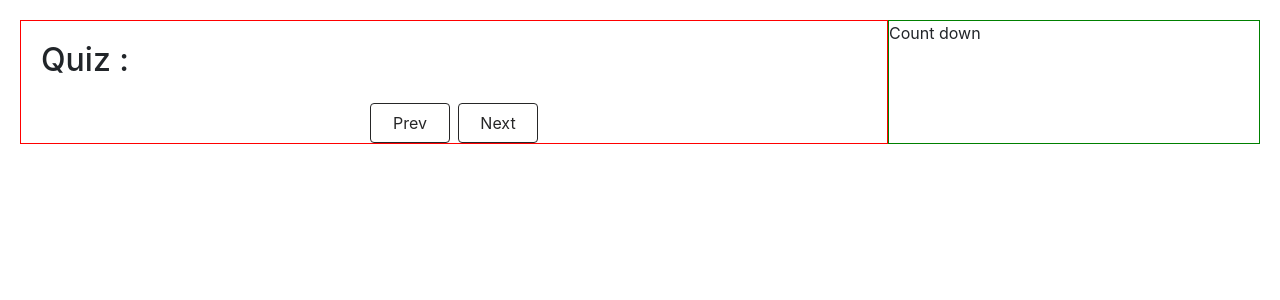
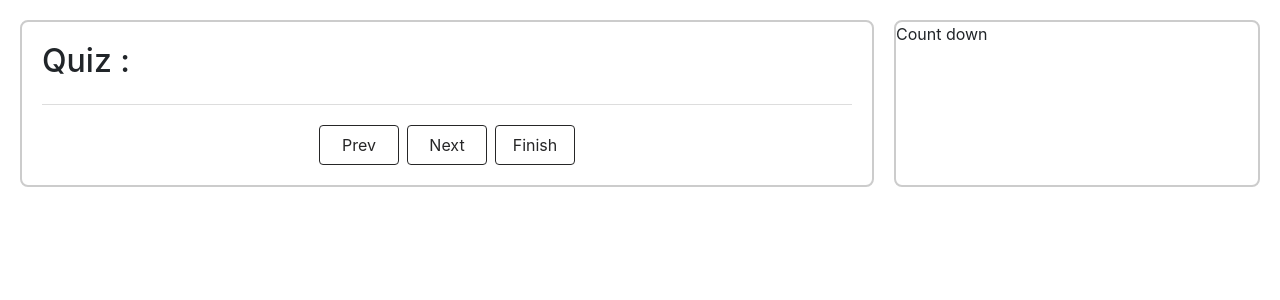
Before and after one commit to Thanhdat013/HoidanIT-React-base, a React (Create React App) app: page /quiz/1 in a window 1280 px wide. Shown: the top 300 px of the page. Built offline with nearby package versions, Linux system fonts and the light colour scheme; no server answers.

Commit message:
xử lý data khi chọn câu trả lời

```diff
--- a/src/Layout/components/Users/DetailQuiz.js
+++ b/src/Layout/components/Users/DetailQuiz.js
@@ -39,6 +39,7 @@ const DetailQuiz = () => {
               image = item.image;
             }
 
+            item.answers.isChecked = false;
             answer.push(item.answers);
           });
           return { questionId: key, answer, questionDesc, image };
@@ -58,11 +59,35 @@ const DetailQuiz = () => {
       setCurrentQuestion(currentQuestion + 1);
   };
 
+  const handleCheckAnswer = (answerId, questionId) => {
+    let dataQuizClone = _.cloneDeep(dataQuiz);
+    let question = dataQuizClone.find(
+      (item) => +item.questionId === +questionId
+    );
+    if (question && question.answer) {
+      let answerChecked = question.answer.map((item) => {
+        if (+item.id === +answerId) {
+          item.isChecked = !item.isChecked;
+        }
+        return item;
+      });
+      question.answer = answerChecked;
+    }
+    let index = dataQuizClone.findIndex(
+      (item) => +item.questionId === +questionId // tìm đc cái index trong dataQuizClone mà nó đang được check hoặc uncheck
+    );
+    if (index > -1) {
+      dataQuizClone[index] = question; // gán cái dataQuizClone có cái index đang được check hoặc uncheck giá trị item.isChecked
+      setDataQuiz(dataQuizClone);
+    }
+  };
+
   return (
     <div className="quiz-container">
       <div className="quiz-left">
         <h2 className="quiz-left-title">Quiz : {location?.state?.quizTitle}</h2>
         <Question
+          handleCheckAnswer={handleCheckAnswer}
           currentQuestion={currentQuestion}
           data={dataQuiz.length > 0 ? dataQuiz[currentQuestion] : []}
         />
@@ -73,6 +98,9 @@ const DetailQuiz = () => {
           <Button className="btn-footer" outline onClick={() => handleNext()}>
             Next
           </Button>
+          <Button className="btn-footer" outline onClick={() => handleNext()}>
+            Finish
+          </Button>
         </div>
       </div>
       <div className="quiz-right">Count down</div>
--- a/src/Layout/components/Users/DetailQuiz.scss
+++ b/src/Layout/components/Users/DetailQuiz.scss
@@ -1,13 +1,18 @@
 .quiz-container {
   display: flex;
   padding: 20px 20px 0;
+  gap: 20px;
   .quiz-left {
     width: 70%;
-    border: 1px solid red;
+    border: 2px solid #ccc;
+    border-radius: 8px;
     .quiz-left-title {
-      margin: 20px 0 24px 20px;
+      margin: 0 20px;
+      padding: 20px 0 24px;
+      border-bottom: 1px solid #ddd;
     }
     .quiz-left-footer {
+      margin: 20px 0;
       justify-content: center;
       display: flex;
     }
@@ -18,12 +23,15 @@
       }
     }
 
+    .image {
+      margin-top: 20px;
       .question-image {
         width: 400px;
         height: 300px;
         object-fit: cover;
         display: flex;
         margin: auto;
+      }
     }
 
     .question {
@@ -41,9 +49,7 @@
   }
 }
 .quiz-right {
-  border: 1px solid green;
+  border: 2px solid #ccc;
+  border-radius: 8px;
   width: 30%;
 }
-
-.question-image {
-}
--- a/src/Layout/components/Users/Question.js
+++ b/src/Layout/components/Users/Question.js
@@ -2,14 +2,19 @@ import _ from "lodash";
 
 import "./DetailQuiz.scss";
 
-const Question = ({ data, currentQuestion }) => {
+const Question = ({ data, currentQuestion, handleCheckAnswer }) => {
   if (_.isEmpty(data)) {
     // check xem có phải mảng rỗng không vơi thư viện Lodash
     return <></>;
-  } else {
+  }
+
+  const handleCheckBox = (e, answerId, questionId) => {
+    handleCheckAnswer(answerId, questionId);
+  };
+
   return (
     <>
-        <div>
+      <div className="image">
         {data.image ? (
           <img
             className="question-image"
@@ -35,12 +40,12 @@ const Question = ({ data, currentQuestion }) => {
                   <input
                     className="form-check-input"
                     type="checkbox"
-                      value=""
-                      id="flexCheckDefault"
+                    checked={item.isChecked}
+                    onChange={(e) =>
+                      handleCheckBox(e, item.id, data.questionId)
+                    }
                   />
-                    <label className="form-check-label">
-                      {item.description}
-                    </label>
+                  <label className="form-check-label">{item.description}</label>
                 </div>
               </div>
             );
@@ -48,7 +53,6 @@ const Question = ({ data, currentQuestion }) => {
       </div>
     </>
   );
-  }
 };
 
 export default Question;
```
Lines whose indentation alone changed are shown as unchanged.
────────────────
» WORK INSTRUCTION
All entries are to be retyped exactly. Omit any embedded images.

» REPLY
Before and after one commit to Thanhdat013/HoidanIT-React-base, a React (Create React App) app: page /quiz/1 in a window 1280 px wide. Shown: the top 300 px of the page. Built offline with nearby package versions, Linux system fonts and the light colour scheme; no server answers.

Commit message:
xử lý data khi chọn câu trả lời

```diff
--- a/src/Layout/components/Users/DetailQuiz.js
+++ b/src/Layout/components/Users/DetailQuiz.js
@@ -39,6 +39,7 @@ const DetailQuiz = () => {
               image = item.image;
             }
 
+            item.answers.isChecked = false;
             answer.push(item.answers);
           });
           return { questionId: key, answer, questionDesc, image };
@@ -58,11 +59,35 @@ const DetailQuiz = () => {
       setCurrentQuestion(currentQuestion + 1);
   };
 
+  const handleCheckAnswer = (answerId, questionId) => {
+    let dataQuizClone = _.cloneDeep(dataQuiz);
+    let question = dataQuizClone.find(
+      (item) => +item.questionId === +questionId
+    );
+    if (question && question.answer) {
+      let answerChecked = question.answer.map((item) => {
+        if (+item.id === +answerId) {
+          item.isChecked = !item.isChecked;
+        }
+        return item;
+      });
+      question.answer = answerChecked;
+    }
+    let index = dataQuizClone.findIndex(
+      (item) => +item.questionId === +questionId // tìm đc cái index trong dataQuizClone mà nó đang được check hoặc uncheck
+    );
+    if (index > -1) {
+      dataQuizClone[index] = question; // gán cái dataQuizClone có cái index đang được check hoặc uncheck giá trị item.isChecked
+      setDataQuiz(dataQuizClone);
+    }
+  };
+
   return (
     <div className="quiz-container">
       <div className="quiz-left">
         <h2 className="quiz-left-title">Quiz : {location?.state?.quizTitle}</h2>
         <Question
+          handleCheckAnswer={handleCheckAnswer}
           currentQuestion={currentQuestion}
           data={dataQuiz.length > 0 ? dataQuiz[currentQuestion] : []}
         />
@@ -73,6 +98,9 @@ const DetailQuiz = () => {
           <Button className="btn-footer" outline onClick={() => handleNext()}>
             Next
           </Button>
+          <Button className="btn-footer" outline onClick={() => handleNext()}>
+            Finish
+          </Button>
         </div>
       </div>
       <div className="quiz-right">Count down</div>
--- a/src/Layout/components/Users/DetailQuiz.scss
+++ b/src/Layout/components/Users/DetailQuiz.scss
@@ -1,13 +1,18 @@
 .quiz-container {
   display: flex;
   padding: 20px 20px 0;
+  gap: 20px;
   .quiz-left {
     width: 70%;
-    border: 1px solid red;
+    border: 2px solid #ccc;
+    border-radius: 8px;
     .quiz-left-title {
-      margin: 20px 0 24px 20px;
+      margin: 0 20px;
+      padding: 20px 0 24px;
+      border-bottom: 1px solid #ddd;
     }
     .quiz-left-footer {
+      margin: 20px 0;
       justify-content: center;
       display: flex;
     }
@@ -18,12 +23,15 @@
       }
     }
 
+    .image {
+      margin-top: 20px;
       .question-image {
         width: 400px;
         height: 300px;
         object-fit: cover;
         display: flex;
         margin: auto;
+      }
     }
 
     .question {
@@ -41,9 +49,7 @@
   }
 }
 .quiz-right {
-  border: 1px solid green;
+  border: 2px solid #ccc;
+  border-radius: 8px;
   width: 30%;
 }
-
-.question-image {
-}
--- a/src/Layout/components/Users/Question.js
+++ b/src/Layout/components/Users/Question.js
@@ -2,14 +2,19 @@ import _ from "lodash";
 
 import "./DetailQuiz.scss";
 
-const Question = ({ data, currentQuestion }) => {
+const Question = ({ data, currentQuestion, handleCheckAnswer }) => {
   if (_.isEmpty(data)) {
     // check xem có phải mảng rỗng không vơi thư viện Lodash
     return <></>;
-  } else {
+  }
+
+  const handleCheckBox = (e, answerId, questionId) => {
+    handleCheckAnswer(answerId, questionId);
+  };
+
   return (
     <>
-        <div>
+      <div className="image">
         {data.image ? (
           <img
             className="question-image"
@@ -35,12 +40,12 @@ const Question = ({ data, currentQuestion }) => {
                   <input
                     className="form-check-input"
                     type="checkbox"
-                      value=""
-                      id="flexCheckDefault"
+                    checked={item.isChecked}
+                    onChange={(e) =>
+                      handleCheckBox(e, item.id, data.questionId)
+                    }
                   />
-                    <label className="form-check-label">
-                      {item.description}
-                    </label>
+                  <label className="form-check-label">{item.description}</label>
                 </div>
               </div>
             );
@@ -48,7 +53,6 @@ const Question = ({ data, currentQuestion }) => {
       </div>
     </>
   );
-  }
 };
 
 export default Question;
```
Lines whose indentation alone changed are shown as unchanged.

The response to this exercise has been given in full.